Leave it to a poet to bring beauty and soul to the well-trodden undead genre.
Jason Mott’s impressive debut novel, The Returned, is a tense and touching treatise on life, death and life again, centered on an aging couple dealing with the resurrection of their 8-year-old boy nearly 50 years after he drowned in a river.
Little Jacob Hargrave arrives back from the Great Beyond for an unknown reason, and like many others all around the world, returns to a place far from where he originated. In his case, he mysteriously reappears in China and makes his way back to small-town Arcadia, N.C., and his parents.
Now in their 70s, Harold and Lucille Hargrave have opposite reactions to Jacob’s return. Lucille, a devout churchgoer, sees it as a miracle of God that he’s back. Harold, who was the one who found his son dead in the river, has not been the same since and, while he wants to believe Jacob is Jacob, he can’t come to grips with it.
The whole town is actually having the same problem — the return of Jacob as well as a murdered family and others are a reminder that Arcadia has had a long history of violence and tragedy. The situation is only exacerbated from there: The government responds to rising tensions all over the world by having a military crew, led by a cold and unfeeling colonel, fence in Arcadia and turn the local school into the kind of internment and concentration camp seen in conflicts of yesteryear.
While there is something odd about them, the Returned are for the most part the people they were, and they don’t take kindly to being imprisoned. Similarly, some of the townspeople don’t want their town being taken over by the Returned. Things get hairy from there.

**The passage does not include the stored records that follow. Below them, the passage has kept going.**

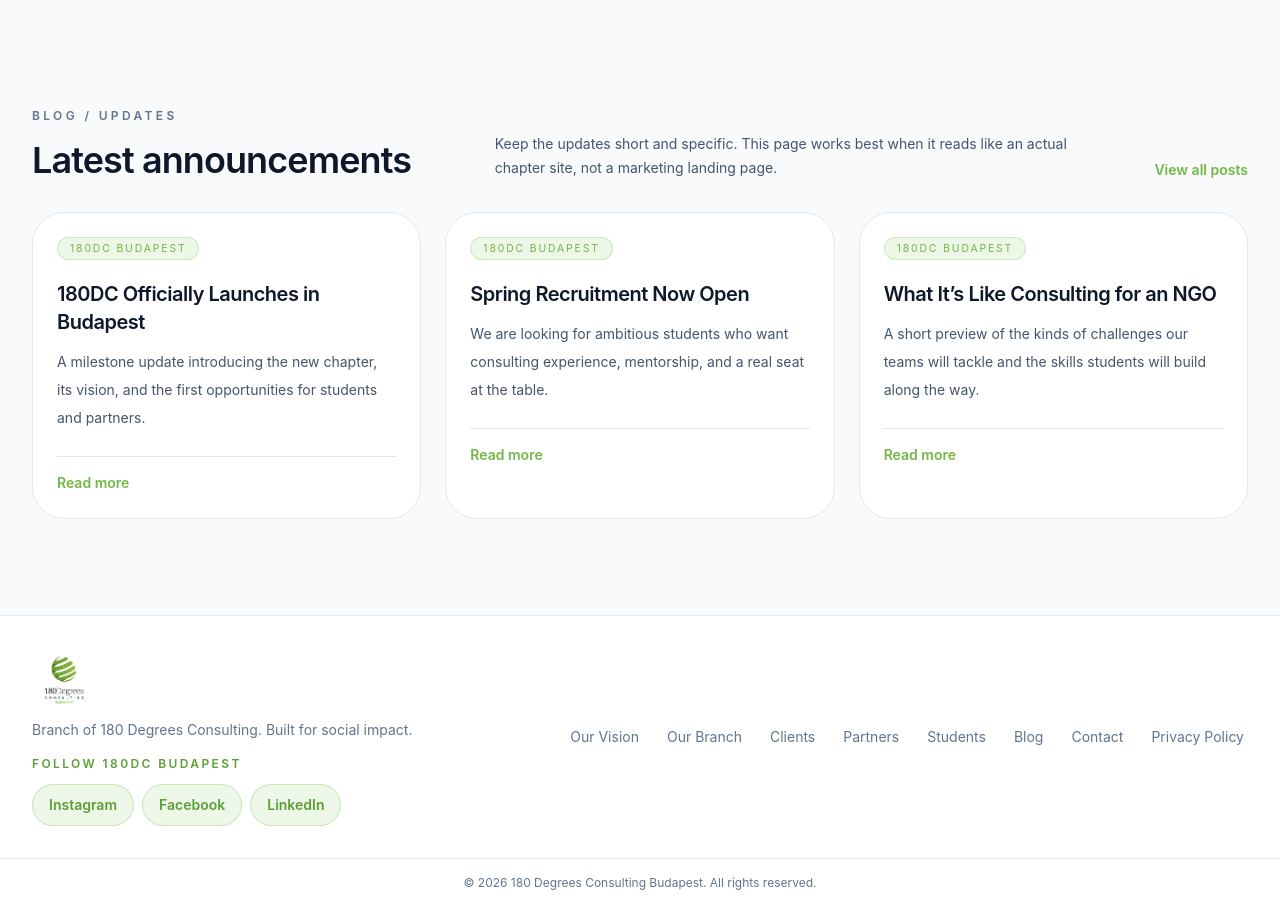
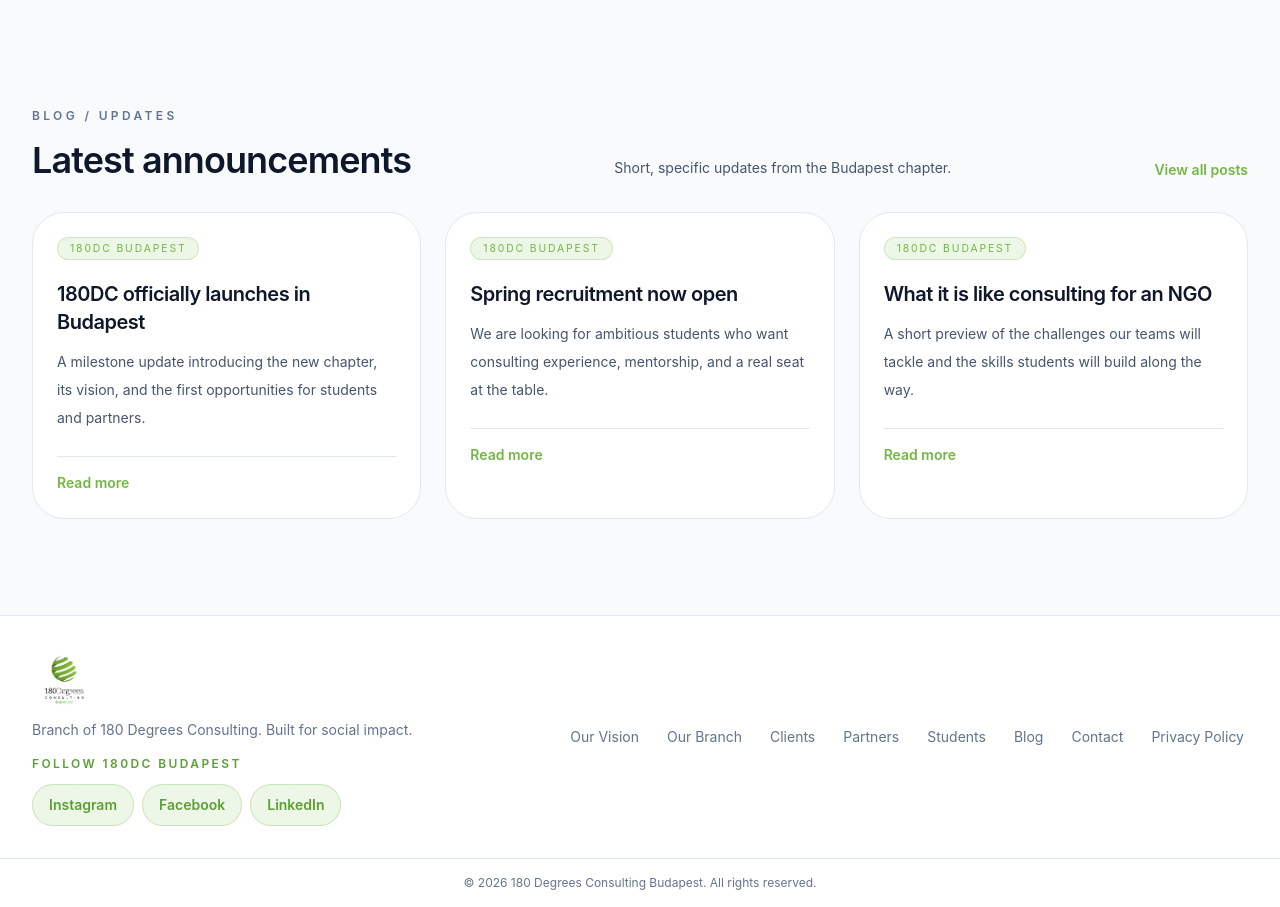
Before and after one commit to kallayderlevi/kallayderlevi.github.io, a React (Vite) app: page / in a window 1280 px wide. Shown: the part 3100-4007 px from the top of the page. Built offline with nearby package versions, Linux system fonts and the light colour scheme; no server answers.

Commit message:
translation

```diff
--- a/src/components/Blog.jsx
+++ b/src/components/Blog.jsx
@@ -10,12 +10,11 @@
     <section id="blog" className="mx-auto max-w-7xl px-6 py-20 lg:px-8 lg:py-24">
       <div className="flex items-end justify-between gap-6">
         <div>
-          <p className="text-xs font-semibold uppercase tracking-[0.28em] text-slate-500">Blog / Updates</p>
+          <p className="text-xs font-semibold uppercase tracking-[0.28em] text-slate-500">{t('blogEyebrow')}</p>
           <h2 className="mt-4 text-3xl font-semibold tracking-tight text-slate-900 sm:text-4xl">{t('latest')}</h2>
         </div>
         <p className="hidden max-w-xl text-sm leading-6 text-slate-600 md:block">
-          Keep the updates short and specific. This page works best when it reads like an actual chapter site, not a
-          marketing landing page.
+          {t('blogIntro')}
         </p>
         <Link to="/blog" className="text-sm font-semibold text-emerald-700 hover:text-emerald-800">
           {t('viewAll')}
@@ -30,8 +29,8 @@
                 {t('featured')}
               </span>
             </div>
-            <h3 className="mt-5 text-xl font-semibold tracking-tight text-slate-900">{post.title}</h3>
-            <p className="mt-3 text-sm leading-7 text-slate-600">{post.copy}</p>
+            <h3 className="mt-5 text-xl font-semibold tracking-tight text-slate-900">{t(post.id === 'launch' ? 'postLaunchTitle' : post.id === 'recruitment' ? 'postRecruitmentTitle' : post.id === 'ngo-consulting' ? 'postNgoTitle' : post.title)}</h3>
+            <p className="mt-3 text-sm leading-7 text-slate-600">{t(post.id === 'launch' ? 'postLaunchCopy' : post.id === 'recruitment' ? 'postRecruitmentCopy' : post.id === 'ngo-consulting' ? 'postNgoCopy' : post.copy)}</p>
             <div className="mt-6 h-px w-full bg-slate-200" />
             <Link to="/blog" className="mt-4 inline-block text-sm font-semibold text-emerald-700 transition group-hover:text-emerald-800">
               {t('readMore')}
--- a/src/components/Footer.jsx
+++ b/src/components/Footer.jsx
@@ -24,7 +24,7 @@
             alt="180 Degrees Consulting Budapest"
             className="h-16 w-auto max-w-[270px] object-contain object-left"
           />
-          <p className="mt-2 text-sm text-slate-500">Branch of 180 Degrees Consulting. Built for social impact.</p>
+          <p className="mt-2 text-sm text-slate-500">{t('footerTagline')}</p>
           <p className="mt-4 text-xs font-semibold uppercase tracking-[0.2em] text-[#5d9f35]">{t('findUs')}</p>
           <div className="mt-3">
             <SocialLinks compact />
@@ -41,7 +41,7 @@
       </div>
 
       <div className="border-t border-slate-200 px-6 py-4 text-center text-xs text-slate-500 lg:px-8">
-        © 2026 180 Degrees Consulting Budapest. All rights reserved.
+        {t('copyright')}
       </div>
     </footer>
   )
--- a/src/components/Hero.jsx
+++ b/src/components/Hero.jsx
@@ -18,7 +18,7 @@
 
           <div className="mt-8 inline-flex items-center gap-3 rounded-full border border-slate-200 bg-white px-4 py-2 text-sm text-slate-600 shadow-sm">
             <span className="h-2 w-2 rounded-full bg-emerald-600" />
-            A new chapter, built with the tone of an established consulting team.
+            {t('heroNote')}
           </div>
 
           <div className="mt-10 flex flex-col gap-4 sm:flex-row">
--- a/src/components/Vision.jsx
+++ b/src/components/Vision.jsx
@@ -16,8 +16,7 @@
             {t('visionCopy')}
           </p>
           <p className="mt-5 text-base leading-8 text-slate-600">
-            The name 180 Degrees reflects the transformation we aim to create: turning good organisations into great
-            organisations, challenges into opportunities, and ideas into reality.
+            {t('visionTransformation')}
           </p>
           <a
             href="/our-branch"
@@ -40,7 +39,7 @@
           </div>
           <div className="flex items-center gap-3 px-3 py-4 text-white">
             <img src="/brand/globe-green.png" alt="" className="h-10 w-10 object-contain" />
-            <p className="text-sm text-slate-300">Discover the 180DC vision and global community.</p>
+            <p className="text-sm text-slate-300">{t('visionVideoCaption')}</p>
           </div>
         </div>
       </div>
--- a/src/i18n.jsx
+++ b/src/i18n.jsx
@@ -6,8 +6,9 @@
     branch: 'Budapest branch', heroTitle: 'Social impact consulting for Budapest, backed by the global 180DC network.', heroCopy: 'We connect top university students with local NGOs, non-profits, social enterprises, and mission-led companies that need practical, affordable consulting support.', forClientsCta: 'For Clients', joinStudentCta: 'Join as Student', strategy: 'Non-profit strategy', development: 'Student development', network: 'Global 180DC network', oneNetwork: 'One network', localPerspective: 'Local perspective, global people, and practical work that moves missions forward.', countries: 'Countries operating in', branches: 'Branches worldwide', projects: 'Consulting projects completed', leaders: 'Social impact leaders trained',
     vision: 'Our vision', visionTitle: 'A world where every organisation can reach its full potential.', visionCopy: '180 Degrees Consulting empowers non-profits and social enterprises through affordable, high-quality strategic and operational support. At the same time, we nurture the next generation of social impact leaders through hands-on consulting experience.', meetBranch: 'Meet our branch',
     pathsEyebrow: 'Clients, partners, and students', pathsTitle: 'Three clear paths for working with the Budapest branch.', pathsCopy: 'Choose the path that fits you. Each one now lives on its own page.', view: 'View', track: 'Track',
-    latest: 'Latest announcements', viewAll: 'View all posts', featured: '180DC Budapest', readMore: 'Read more',
+    latest: 'Latest announcements', viewAll: 'View all posts', featured: '180DC Budapest', readMore: 'Read more', heroNote: 'A new chapter, built with the tone of an established consulting team.', visionTransformation: 'The name 180 Degrees reflects the transformation we aim to create: turning good organisations into great organisations, challenges into opportunities, and ideas into reality.', visionVideoCaption: 'Discover the 180DC vision and global community.', blogEyebrow: 'Blog / Updates', blogIntro: 'Short, specific updates from the Budapest chapter.', footerTagline: 'Branch of 180 Degrees Consulting. Built for social impact.', copyright: '© 2026 180 Degrees Consulting Budapest. All rights reserved.', clientRouteDescription: 'For NGOs, non-profits, social enterprises, and mission-led companies that want to work with us.', partnerRouteDescription: 'For universities, consultancies, sponsors, and collaborators who want to support the chapter.', studentRouteDescription: 'For applicants who want to join the consulting team and send in a CV with their application.',
     contact: 'Contact', getInTouch: 'Get in touch.', contactCopy: 'All general enquiries can be sent to budapest@180dc.org.', email: 'Email', location: 'Location', findUs: 'Follow 180DC Budapest', socialCopy: 'Find us on social media',
+    postLaunchTitle: '180DC officially launches in Budapest', postLaunchCopy: 'A milestone update introducing the new chapter, its vision, and the first opportunities for students and partners.', postRecruitmentTitle: 'Spring recruitment now open', postRecruitmentCopy: 'We are looking for ambitious students who want consulting experience, mentorship, and a real seat at the table.', postNgoTitle: 'What it is like consulting for an NGO', postNgoCopy: 'A short preview of the challenges our teams will tackle and the skills students will build along the way.',
     clients: 'Clients', partners: 'Partners', students: 'Students', ourBranch: 'Our Branch',
     admin: 'Branch admin', login: 'Log in', password: 'Password', save: 'Save changes', saved: 'Saved', reset: 'Reset',
     clientBanner: 'Practical consulting for organisations creating a better future.', clientBannerCopy: 'We work with organisations of every size, from social enterprises with under five employees to international non-profits with more than 1,000 people.', partnerBanner: 'Build the next generation of social impact leaders with us.', partnerBannerCopy: 'Collaborate with 180DC Budapest through events, talent access, mentoring, and real consulting work.', studentBanner: 'Your semester at 180DC Budapest.', studentBannerCopy: 'Learn by doing, work with purpose, and grow with a team of people who want to make consulting more meaningful.',
@@ -17,8 +18,9 @@
     branch: 'Budapesti kirendeltség', heroTitle: 'Társadalmi hatású tanácsadás Budapesten, a globális 180DC hálózat támogatásával.', heroCopy: 'Kiemelkedő egyetemi hallgatókat kapcsolunk össze helyi civil szervezetekkel, nonprofitokkal, társadalmi vállalkozásokkal és küldetésvezérelt cégekkel, amelyek gyakorlati és megfizethető tanácsadási támogatást keresnek.', forClientsCta: 'Ügyfeleknek', joinStudentCta: 'Jelentkezés hallgatóknak', strategy: 'Nonprofit stratégia', development: 'Hallgatói fejlődés', network: 'Globális 180DC hálózat', oneNetwork: 'Egy hálózat', localPerspective: 'Helyi nézőpont, globális közösség és gyakorlati munka, amely előreviszi a küldetéseket.', countries: 'Országban működünk', branches: 'Kirendeltség világszerte', projects: 'Megvalósult tanácsadási projekt', leaders: 'Képzett társadalmi hatású vezető',
     vision: 'Jövőképünk', visionTitle: 'Egy olyan világ, ahol minden szervezet kibontakoztathatja a benne rejlő lehetőségeket.', visionCopy: 'Az 180 Degrees Consulting megfizethető, magas színvonalú stratégiai és működési támogatással segíti a nonprofitokat és társadalmi vállalkozásokat. Emellett gyakorlati tanácsadási tapasztalaton keresztül neveljük a társadalmi hatás következő generációs vezetőit.', meetBranch: 'Ismerd meg a csapatot',
     pathsEyebrow: 'Ügyfelek, partnerek és hallgatók', pathsTitle: 'Három út a budapesti kirendeltséggel való együttműködéshez.', pathsCopy: 'Válaszd ki a hozzád illő lehetőséget. Mindegyik külön oldalon mutatkozik be.', view: 'Megnézem', track: 'Terület',
-    latest: 'Legfrissebb hírek', viewAll: 'Összes bejegyzés', featured: '180DC Budapest', readMore: 'Tovább olvasom',
+    latest: 'Legfrissebb hírek', viewAll: 'Összes bejegyzés', featured: '180DC Budapest', readMore: 'Tovább olvasom', heroNote: 'Új fejezet, egy tapasztalt tanácsadó csapat hangulatával és igényességével.', visionTransformation: 'Az 180 Degrees név azt a változást jelképezi, amelyet létre szeretnénk hozni: jó szervezetekből kiváló szervezeteket, kihívásokból lehetőségeket, ötletekből pedig valóságot formálunk.', visionVideoCaption: 'Ismerd meg az 180DC jövőképét és globális közösségét.', blogEyebrow: 'Blog / Hírek', blogIntro: 'Rövid és konkrét hírek a budapesti kirendeltség életéből.', footerTagline: 'Az 180 Degrees Consulting kirendeltsége. A társadalmi hatásért dolgozunk.', copyright: '© 2026 180 Degrees Consulting Budapest. Minden jog fenntartva.', clientRouteDescription: 'Civil szervezeteknek, nonprofitoknak, társadalmi vállalkozásoknak és küldetésvezérelt cégeknek, amelyek együtt dolgoznának velünk.', partnerRouteDescription: 'Egyetemeknek, tanácsadó cégeknek, támogatóinknak és együttműködő partnereinknek, akik támogatnák a kirendeltséget.', studentRouteDescription: 'Jelentkezőknek, akik csatlakoznának tanácsadói csapatunkhoz és elküldenék önéletrajzukat.',
     contact: 'Kapcsolat', getInTouch: 'Vedd fel velünk a kapcsolatot.', contactCopy: 'Általános kérdéseidet a budapest@180dc.org címre várjuk.', email: 'E-mail', location: 'Helyszín', findUs: 'Kövess minket', socialCopy: 'Találkozz velünk a közösségi médiában',
+    postLaunchTitle: 'Az 180DC hivatalosan is elindult Budapesten', postLaunchCopy: 'Mérföldkő a budapesti kirendeltség életében: bemutatjuk jövőképünket és az első lehetőségeket hallgatók és partnerek számára.', postRecruitmentTitle: 'Megnyílt a tavaszi jelentkezés', postRecruitmentCopy: 'Olyan ambiciózus hallgatókat keresünk, akik tanácsadói tapasztalatot, mentorálást és valódi felelősséget szeretnének.', postNgoTitle: 'Milyen nonprofit szervezetnek tanácsadni?', postNgoCopy: 'Rövid betekintés azokba a kihívásokba, amelyeken csapataink dolgoznak, és azokba a készségekbe, amelyeket a hallgatók fejlesztenek.',
     clients: 'Ügyfelek', partners: 'Partnerek', students: 'Hallgatók', ourBranch: 'Csapatunk',
     admin: 'Kirendeltségi admin', login: 'Bejelentkezés', password: 'Jelszó', save: 'Módosítások mentése', saved: 'Mentve', reset: 'Visszaállítás',
     clientBanner: 'Gyakorlati tanácsadás a jobb jövőt építő szervezeteknek.', clientBannerCopy: 'Különböző méretű szervezetekkel dolgozunk, az öt főnél kevesebbet foglalkoztató társadalmi vállalkozásoktól az 1000 főnél nagyobb nemzetközi nonprofitokig.', partnerBanner: 'Építsük együtt a társadalmi hatás jövőbeli vezetőit.', partnerBannerCopy: 'Eseményeken, tehetséggondozáson, mentoráláson és valódi tanácsadási projekteken keresztül működünk együtt.', studentBanner: 'A szemesztered az 180DC Budapestnél.', studentBannerCopy: 'Gyakorlati tapasztalaton keresztül tanulhatsz, értéket teremthetsz, és egy olyan közösségben fejlődhetsz, amely hisz a tanácsadás társadalmi szerepében.',
```
Also changed, not shown: src/components/Services.jsx (+5 -8 lines), 2 other files (tests, documents, lock files or other folders).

Harold and Lucille are unfortunately split up early on when Harold and Jacob are arrested after it becomes illegal for the Returned to be out walking around. Still, the adults do their part in helping the Returned — Harold stays close to Jacob and others in the school and the ensuing powder keg that becomes, and Lucille does her best on the homefront yet still struggles with her own blind faith at times.
Martin Bellamy, an agent for the International Bureau of the Returned, acts as a support mechanism for the Hargraves when the rest of the country seemingly turns its back on them. Fred Green, a one-time friend of the family, now is part of a “living movement” wanting the Returned gone — yet even he’s not one-dimensionally villainous, seeing as he how he continues to wrestle with the death of his own wife.
In crafting this tale of loved ones coming back, Mott symbolically explores issues of civil rights, tolerance, religion and even modern problems like overpopulation, though the author is never overly political or preachy. He also uses interspersed chapters to introduce other characters and show the effect of the Returned on places and people outside Arcadia.
Action sequences move the plot along at points, yet it’s the quieter moments where Mott’s prose truly shines — the local pastor finds he’s unable to hunt-and-peck his thoughts on a keyboard or find the right words when a deceased love from his past wants to see him; Lucille keeps a close watch on her boy “as if he were a candle in a house of drafts.”
At a time when you can’t throw a detached foot and not hit some kind of post-apocalyptic zombie fiction, be it book or TV show, it’s welcome to find a rare literary piece on the undead that, like The Lovely Bones, puts an emotional spin on the otherworldly. The entertainment world has taken notice, too — a TV adaptation of Mott’s book, the new ABC series Resurrection, is set to debut in March.
In the end, the zombie-chewed brains of The Walking Dead come nowhere near the eternal heart of The Returned.